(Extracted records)
▼

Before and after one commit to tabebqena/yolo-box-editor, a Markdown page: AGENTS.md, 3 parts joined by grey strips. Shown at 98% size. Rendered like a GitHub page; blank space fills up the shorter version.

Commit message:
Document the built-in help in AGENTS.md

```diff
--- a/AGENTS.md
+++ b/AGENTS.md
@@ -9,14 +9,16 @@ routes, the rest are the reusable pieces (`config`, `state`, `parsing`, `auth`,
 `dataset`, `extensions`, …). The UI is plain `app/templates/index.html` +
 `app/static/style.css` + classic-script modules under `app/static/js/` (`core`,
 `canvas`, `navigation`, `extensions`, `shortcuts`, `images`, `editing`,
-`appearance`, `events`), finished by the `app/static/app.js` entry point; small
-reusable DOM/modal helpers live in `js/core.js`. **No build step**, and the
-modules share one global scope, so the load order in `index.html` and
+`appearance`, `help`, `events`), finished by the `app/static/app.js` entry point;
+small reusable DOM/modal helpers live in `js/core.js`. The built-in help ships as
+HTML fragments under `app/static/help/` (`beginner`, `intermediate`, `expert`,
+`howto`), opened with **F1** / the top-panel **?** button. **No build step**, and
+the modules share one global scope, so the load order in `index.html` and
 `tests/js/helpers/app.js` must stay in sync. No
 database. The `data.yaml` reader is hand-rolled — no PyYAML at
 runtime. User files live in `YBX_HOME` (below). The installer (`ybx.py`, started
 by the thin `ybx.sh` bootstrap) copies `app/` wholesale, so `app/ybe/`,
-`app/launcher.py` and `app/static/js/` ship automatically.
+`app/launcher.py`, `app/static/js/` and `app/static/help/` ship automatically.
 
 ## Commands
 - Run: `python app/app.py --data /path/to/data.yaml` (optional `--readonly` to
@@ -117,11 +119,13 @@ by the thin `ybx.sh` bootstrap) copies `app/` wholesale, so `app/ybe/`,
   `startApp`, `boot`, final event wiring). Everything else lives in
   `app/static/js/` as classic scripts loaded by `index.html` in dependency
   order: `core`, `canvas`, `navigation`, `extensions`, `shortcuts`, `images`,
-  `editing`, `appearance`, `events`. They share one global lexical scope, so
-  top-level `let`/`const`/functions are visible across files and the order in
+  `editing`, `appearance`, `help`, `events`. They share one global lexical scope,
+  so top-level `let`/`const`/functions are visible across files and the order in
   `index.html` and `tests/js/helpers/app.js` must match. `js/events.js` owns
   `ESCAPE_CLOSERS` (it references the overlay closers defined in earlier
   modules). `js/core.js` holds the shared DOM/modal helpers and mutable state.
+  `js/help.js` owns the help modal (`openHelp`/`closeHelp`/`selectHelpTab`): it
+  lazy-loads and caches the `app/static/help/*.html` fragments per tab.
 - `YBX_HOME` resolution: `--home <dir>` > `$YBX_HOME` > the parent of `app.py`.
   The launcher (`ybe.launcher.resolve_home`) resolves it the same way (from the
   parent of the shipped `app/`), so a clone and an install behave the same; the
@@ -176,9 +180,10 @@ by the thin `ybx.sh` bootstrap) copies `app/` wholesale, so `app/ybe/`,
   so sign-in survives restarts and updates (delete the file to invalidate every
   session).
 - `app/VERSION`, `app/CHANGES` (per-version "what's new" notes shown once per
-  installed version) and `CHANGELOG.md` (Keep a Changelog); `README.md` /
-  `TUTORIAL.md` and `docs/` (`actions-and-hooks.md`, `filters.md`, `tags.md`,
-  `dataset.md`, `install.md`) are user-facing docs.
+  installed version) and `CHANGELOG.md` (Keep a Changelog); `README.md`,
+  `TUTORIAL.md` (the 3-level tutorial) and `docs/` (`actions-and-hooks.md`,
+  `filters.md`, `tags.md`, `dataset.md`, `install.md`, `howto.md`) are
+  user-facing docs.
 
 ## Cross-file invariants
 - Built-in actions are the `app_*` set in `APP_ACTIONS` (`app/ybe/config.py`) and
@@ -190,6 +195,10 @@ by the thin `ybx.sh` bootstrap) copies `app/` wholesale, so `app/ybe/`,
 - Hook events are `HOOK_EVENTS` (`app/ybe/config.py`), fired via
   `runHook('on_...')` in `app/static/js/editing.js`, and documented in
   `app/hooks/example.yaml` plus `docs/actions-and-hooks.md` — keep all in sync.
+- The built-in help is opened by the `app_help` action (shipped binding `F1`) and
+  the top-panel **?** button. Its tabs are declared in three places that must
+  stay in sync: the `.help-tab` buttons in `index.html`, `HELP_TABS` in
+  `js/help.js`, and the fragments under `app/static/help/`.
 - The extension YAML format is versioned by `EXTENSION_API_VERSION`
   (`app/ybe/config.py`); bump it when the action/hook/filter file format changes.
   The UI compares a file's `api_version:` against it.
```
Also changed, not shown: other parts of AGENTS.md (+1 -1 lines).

▲

Make a verbatim copy of each record.

**Exercise response:**
Before and after one commit to tabebqena/yolo-box-editor, a Markdown page: AGENTS.md, 3 parts joined by grey strips. Shown at 98% size. Rendered like a GitHub page; blank space fills up the shorter version.

Commit message:
Document the built-in help in AGENTS.md

```diff
--- a/AGENTS.md
+++ b/AGENTS.md
@@ -9,14 +9,16 @@ routes, the rest are the reusable pieces (`config`, `state`, `parsing`, `auth`,
 `dataset`, `extensions`, …). The UI is plain `app/templates/index.html` +
 `app/static/style.css` + classic-script modules under `app/static/js/` (`core`,
 `canvas`, `navigation`, `extensions`, `shortcuts`, `images`, `editing`,
-`appearance`, `events`), finished by the `app/static/app.js` entry point; small
-reusable DOM/modal helpers live in `js/core.js`. **No build step**, and the
-modules share one global scope, so the load order in `index.html` and
+`appearance`, `help`, `events`), finished by the `app/static/app.js` entry point;
+small reusable DOM/modal helpers live in `js/core.js`. The built-in help ships as
+HTML fragments under `app/static/help/` (`beginner`, `intermediate`, `expert`,
+`howto`), opened with **F1** / the top-panel **?** button. **No build step**, and
+the modules share one global scope, so the load order in `index.html` and
 `tests/js/helpers/app.js` must stay in sync. No
 database. The `data.yaml` reader is hand-rolled — no PyYAML at
 runtime. User files live in `YBX_HOME` (below). The installer (`ybx.py`, started
 by the thin `ybx.sh` bootstrap) copies `app/` wholesale, so `app/ybe/`,
-`app/launcher.py` and `app/static/js/` ship automatically.
+`app/launcher.py`, `app/static/js/` and `app/static/help/` ship automatically.
 
 ## Commands
 - Run: `python app/app.py --data /path/to/data.yaml` (optional `--readonly` to
@@ -117,11 +119,13 @@ by the thin `ybx.sh` bootstrap) copies `app/` wholesale, so `app/ybe/`,
   `startApp`, `boot`, final event wiring). Everything else lives in
   `app/static/js/` as classic scripts loaded by `index.html` in dependency
   order: `core`, `canvas`, `navigation`, `extensions`, `shortcuts`, `images`,
-  `editing`, `appearance`, `events`. They share one global lexical scope, so
-  top-level `let`/`const`/functions are visible across files and the order in
+  `editing`, `appearance`, `help`, `events`. They share one global lexical scope,
+  so top-level `let`/`const`/functions are visible across files and the order in
   `index.html` and `tests/js/helpers/app.js` must match. `js/events.js` owns
   `ESCAPE_CLOSERS` (it references the overlay closers defined in earlier
   modules). `js/core.js` holds the shared DOM/modal helpers and mutable state.
+  `js/help.js` owns the help modal (`openHelp`/`closeHelp`/`selectHelpTab`): it
+  lazy-loads and caches the `app/static/help/*.html` fragments per tab.
 - `YBX_HOME` resolution: `--home <dir>` > `$YBX_HOME` > the parent of `app.py`.
   The launcher (`ybe.launcher.resolve_home`) resolves it the same way (from the
   parent of the shipped `app/`), so a clone and an install behave the same; the
@@ -176,9 +180,10 @@ by the thin `ybx.sh` bootstrap) copies `app/` wholesale, so `app/ybe/`,
   so sign-in survives restarts and updates (delete the file to invalidate every
   session).
 - `app/VERSION`, `app/CHANGES` (per-version "what's new" notes shown once per
-  installed version) and `CHANGELOG.md` (Keep a Changelog); `README.md` /
-  `TUTORIAL.md` and `docs/` (`actions-and-hooks.md`, `filters.md`, `tags.md`,
-  `dataset.md`, `install.md`) are user-facing docs.
+  installed version) and `CHANGELOG.md` (Keep a Changelog); `README.md`,
+  `TUTORIAL.md` (the 3-level tutorial) and `docs/` (`actions-and-hooks.md`,
+  `filters.md`, `tags.md`, `dataset.md`, `install.md`, `howto.md`) are
+  user-facing docs.
 
 ## Cross-file invariants
 - Built-in actions are the `app_*` set in `APP_ACTIONS` (`app/ybe/config.py`) and
@@ -190,6 +195,10 @@ by the thin `ybx.sh` bootstrap) copies `app/` wholesale, so `app/ybe/`,
 - Hook events are `HOOK_EVENTS` (`app/ybe/config.py`), fired via
   `runHook('on_...')` in `app/static/js/editing.js`, and documented in
   `app/hooks/example.yaml` plus `docs/actions-and-hooks.md` — keep all in sync.
+- The built-in help is opened by the `app_help` action (shipped binding `F1`) and
+  the top-panel **?** button. Its tabs are declared in three places that must
+  stay in sync: the `.help-tab` buttons in `index.html`, `HELP_TABS` in
+  `js/help.js`, and the fragments under `app/static/help/`.
 - The extension YAML format is versioned by `EXTENSION_API_VERSION`
   (`app/ybe/config.py`); bump it when the action/hook/filter file format changes.
   The UI compares a file's `api_version:` against it.
```
Also changed, not shown: other parts of AGENTS.md (+1 -1 lines).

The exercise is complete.